◆ **YOUR ASSIGNMENT**
The answer must consist of every line below that holds the word "ylabel".

[Structured diff data]
'''

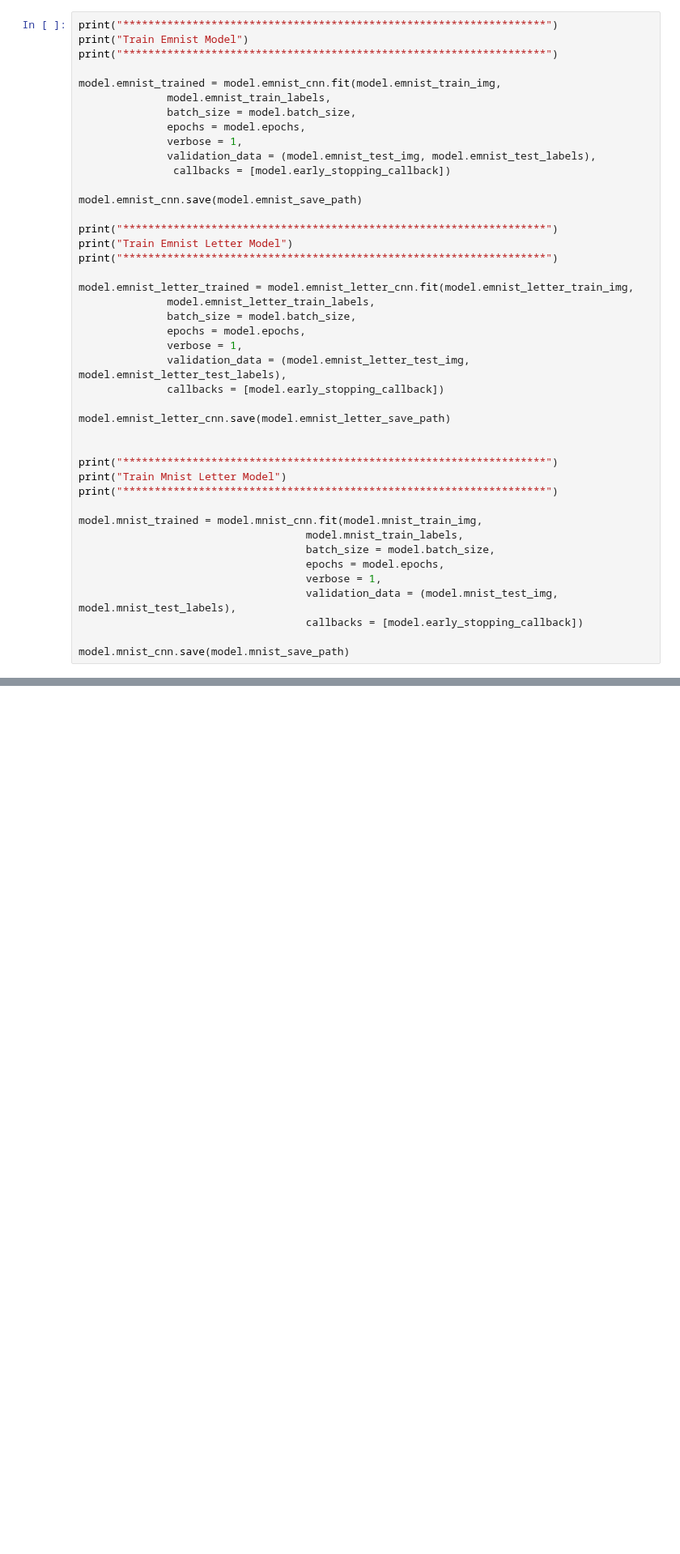
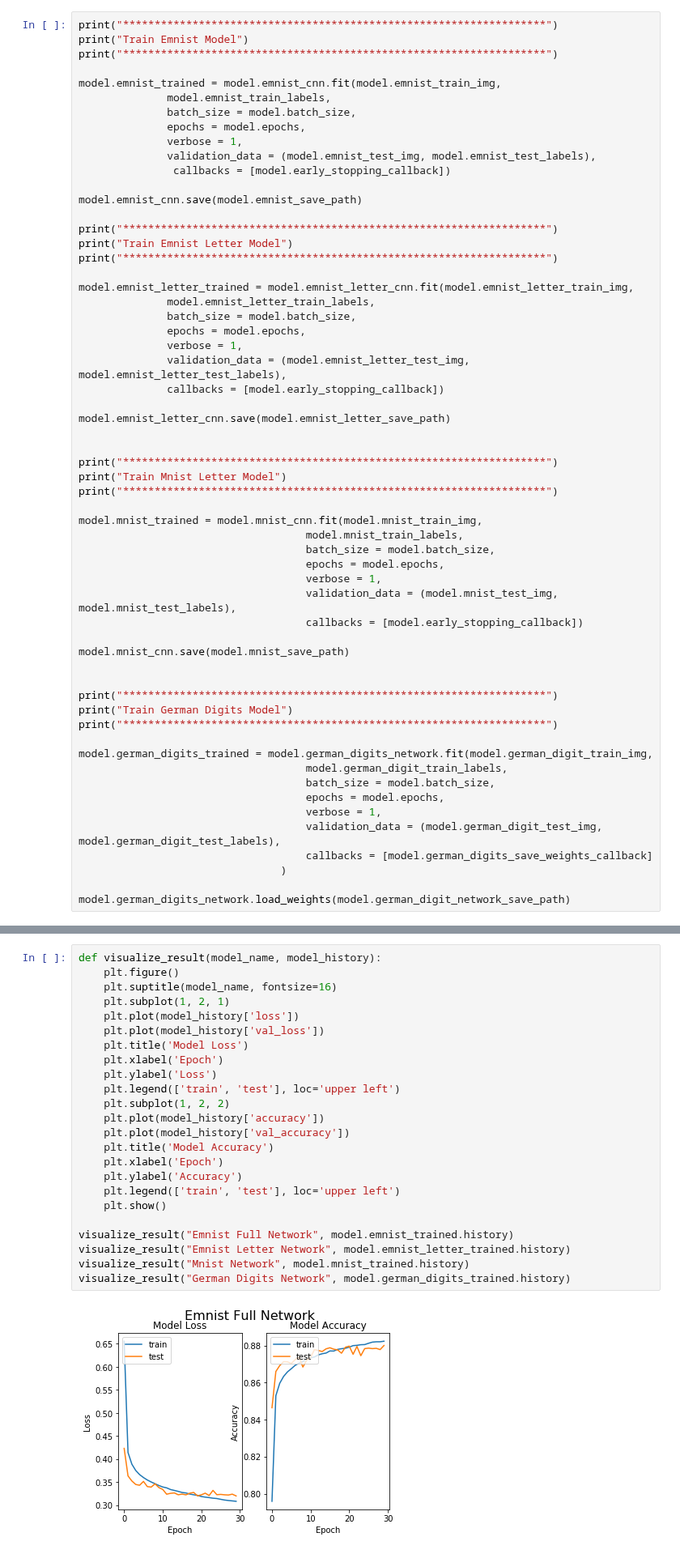
Before and after one commit to SimonStiegler/CRV_Postleitzahlerkennung, a Jupyter notebook: neural_network/main.ipynb, the cells around one changed output, grey strips where cells are left out. Shown at 81% size. Cells and saved outputs as stored; diff of their text form; blank space fills up the shorter version.

```diff
--- a/neural_network/main.ipynb
+++ b/neural_network/main.ipynb
@@ -243,4 +277,20 @@ model.mnist_trained = model.mnist_cnn.fit(model.mnist_train_img,
                                     callbacks = [model.early_stopping_callback])
 
 model.mnist_cnn.save(model.mnist_save_path)
+
+
+print("*******************************************************************")
+print("Train German Digits Model")
+print("*******************************************************************")
+
+model.german_digits_trained = model.german_digits_network.fit(model.german_digit_train_img,
+                                    model.german_digit_train_labels,
+                                    batch_size = model.batch_size,
+                                    epochs = model.epochs,
+                                    verbose = 1,
+                                    validation_data = (model.german_digit_test_img, model.german_digit_test_labels),
+                                    callbacks = [model.german_digits_save_weights_callback]
+                                )
+
+model.german_digits_network.load_weights(model.german_digit_network_save_path)
 # %% [output]
@@ -325,0 +314,26 @@ Mnist Network
+# %%
+def visualize_result(model_name, model_history):
+    plt.figure()
+    plt.suptitle(model_name, fontsize=16)
+    plt.subplot(1, 2, 1)
+    plt.plot(model_history['loss'])
+    plt.plot(model_history['val_loss'])
+    plt.title('Model Loss')
+    plt.xlabel('Epoch')
+    plt.ylabel('Loss')
+    plt.legend(['train', 'test'], loc='upper left')
+    plt.subplot(1, 2, 2)
+    plt.plot(model_history['accuracy'])
+    plt.plot(model_history['val_accuracy'])
+    plt.title('Model Accuracy')
+    plt.xlabel('Epoch')
+    plt.ylabel('Accuracy')
+    plt.legend(['train', 'test'], loc='upper left')
+    plt.show()
+
+visualize_result("Emnist Full Network", model.emnist_trained.history)
+visualize_result("Emnist Letter Network", model.emnist_letter_trained.history)
+visualize_result("Mnist Network", model.mnist_trained.history)
+visualize_result("German Digits Network", model.german_digits_trained.history)
+# %% [output]
+[figure, added]
```
Also changed, not shown: parts of 14 cells of this notebook, 10 other files.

'''

◆ **ANSWER FOR THIS EXERCISE**
+    plt.ylabel('Loss')
+    plt.ylabel('Accuracy')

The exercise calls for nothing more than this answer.